In making that ludicrous remark, the principal was dismissing the racism shown by African-American students towards their Caucasian teacher as "part of their culture." That is not a part of anyone's culture. The problem in this modern era is that we have lost all sense of civility in the United States.
The African-American culture, whether it is in the Deep South, middle United States, or Canada, is not culturally formulated around racism towards Caucasians. If you think about it, no race is ever culturally formed to be racist against anyone. People will argue that there have been cultures that were racist towards others. The problem that lies there is that that is not culture. That is the mindset engraved into the people. There is a difference.

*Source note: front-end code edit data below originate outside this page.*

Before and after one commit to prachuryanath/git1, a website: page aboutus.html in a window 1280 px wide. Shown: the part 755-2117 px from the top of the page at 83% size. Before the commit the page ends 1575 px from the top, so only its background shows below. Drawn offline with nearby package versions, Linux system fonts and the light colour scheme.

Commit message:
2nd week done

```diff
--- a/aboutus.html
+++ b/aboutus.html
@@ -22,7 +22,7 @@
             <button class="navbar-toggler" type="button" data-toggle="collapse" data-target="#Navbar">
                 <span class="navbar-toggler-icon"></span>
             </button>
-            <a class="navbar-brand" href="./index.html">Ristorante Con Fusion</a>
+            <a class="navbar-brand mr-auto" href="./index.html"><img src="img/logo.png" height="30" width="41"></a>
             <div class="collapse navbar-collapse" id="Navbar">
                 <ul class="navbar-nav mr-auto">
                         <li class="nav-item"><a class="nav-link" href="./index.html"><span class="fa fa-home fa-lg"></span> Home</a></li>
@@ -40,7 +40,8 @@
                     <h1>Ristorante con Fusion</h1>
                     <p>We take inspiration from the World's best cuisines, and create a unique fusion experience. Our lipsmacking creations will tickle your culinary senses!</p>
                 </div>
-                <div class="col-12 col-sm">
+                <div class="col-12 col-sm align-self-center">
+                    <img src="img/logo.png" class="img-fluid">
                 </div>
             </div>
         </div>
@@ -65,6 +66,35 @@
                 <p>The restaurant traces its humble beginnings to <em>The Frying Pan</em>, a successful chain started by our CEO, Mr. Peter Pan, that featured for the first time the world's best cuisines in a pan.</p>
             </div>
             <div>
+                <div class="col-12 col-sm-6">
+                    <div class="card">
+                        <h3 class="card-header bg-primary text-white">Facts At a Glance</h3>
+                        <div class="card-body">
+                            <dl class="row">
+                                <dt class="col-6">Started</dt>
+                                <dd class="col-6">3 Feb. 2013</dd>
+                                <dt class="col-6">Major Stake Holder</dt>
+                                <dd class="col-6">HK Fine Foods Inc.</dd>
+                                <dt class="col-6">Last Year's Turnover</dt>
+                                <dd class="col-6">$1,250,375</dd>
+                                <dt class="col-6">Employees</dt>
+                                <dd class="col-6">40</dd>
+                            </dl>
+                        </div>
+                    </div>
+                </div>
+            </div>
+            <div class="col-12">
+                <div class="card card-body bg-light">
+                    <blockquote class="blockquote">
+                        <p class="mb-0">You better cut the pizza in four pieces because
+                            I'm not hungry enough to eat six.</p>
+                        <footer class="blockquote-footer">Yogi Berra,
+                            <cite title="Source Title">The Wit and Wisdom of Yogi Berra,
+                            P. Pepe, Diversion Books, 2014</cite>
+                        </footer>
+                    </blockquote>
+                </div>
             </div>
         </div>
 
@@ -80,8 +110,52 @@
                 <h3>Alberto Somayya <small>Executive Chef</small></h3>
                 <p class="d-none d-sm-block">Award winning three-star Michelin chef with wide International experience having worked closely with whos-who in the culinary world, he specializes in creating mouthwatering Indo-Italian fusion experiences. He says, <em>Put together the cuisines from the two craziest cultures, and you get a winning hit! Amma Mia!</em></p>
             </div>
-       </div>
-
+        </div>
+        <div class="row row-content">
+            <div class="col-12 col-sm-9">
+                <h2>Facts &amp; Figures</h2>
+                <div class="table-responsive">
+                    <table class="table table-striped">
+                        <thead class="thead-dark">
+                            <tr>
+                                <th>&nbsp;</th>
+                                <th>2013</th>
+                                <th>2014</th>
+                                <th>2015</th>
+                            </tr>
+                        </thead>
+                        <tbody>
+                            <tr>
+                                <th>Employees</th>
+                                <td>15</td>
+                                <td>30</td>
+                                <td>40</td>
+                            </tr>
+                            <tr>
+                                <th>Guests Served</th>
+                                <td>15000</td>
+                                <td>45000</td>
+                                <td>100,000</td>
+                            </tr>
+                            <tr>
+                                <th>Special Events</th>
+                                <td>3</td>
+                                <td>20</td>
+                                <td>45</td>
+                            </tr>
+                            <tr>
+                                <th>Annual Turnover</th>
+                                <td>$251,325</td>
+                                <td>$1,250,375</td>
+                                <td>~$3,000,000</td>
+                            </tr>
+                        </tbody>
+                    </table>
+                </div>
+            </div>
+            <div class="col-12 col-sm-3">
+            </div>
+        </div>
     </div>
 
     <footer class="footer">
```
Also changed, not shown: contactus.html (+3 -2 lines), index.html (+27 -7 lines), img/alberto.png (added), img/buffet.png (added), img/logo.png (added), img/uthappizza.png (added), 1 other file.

When I say this, I'm not attempting to defend Caucasian racism against others, either. I am simply attempting to show how we have drastically forgotten that racism is not simply one way around.
Every day, racism is encountered by both African Americans and Caucasians alike, addressing those specifics. But when Caucasians are being harassed by African Americans, as in the case of Ms. Kandrac, the leaders of Brentwood felt it was not an issue to be dealt with. The situation is not seen as racist; it is excused as "culture."
In looking for reading material dealing with racism, the only thing I came across were those dealing with a racist Caucasian America. When does anyone turn the page to see that's not all the tension that exists?
Civility is the message we need to be teaching our country again. Racial equality does not mean exalting one race over another to tip the scales. It means complete integration into a mindset of "all are equal, none are better." If we can learn that and apply it, there will no longer be a need for such action and the building of racial walls. So the question I want to leave you with is this: do we really know racism when we see it?Powered by Sidelines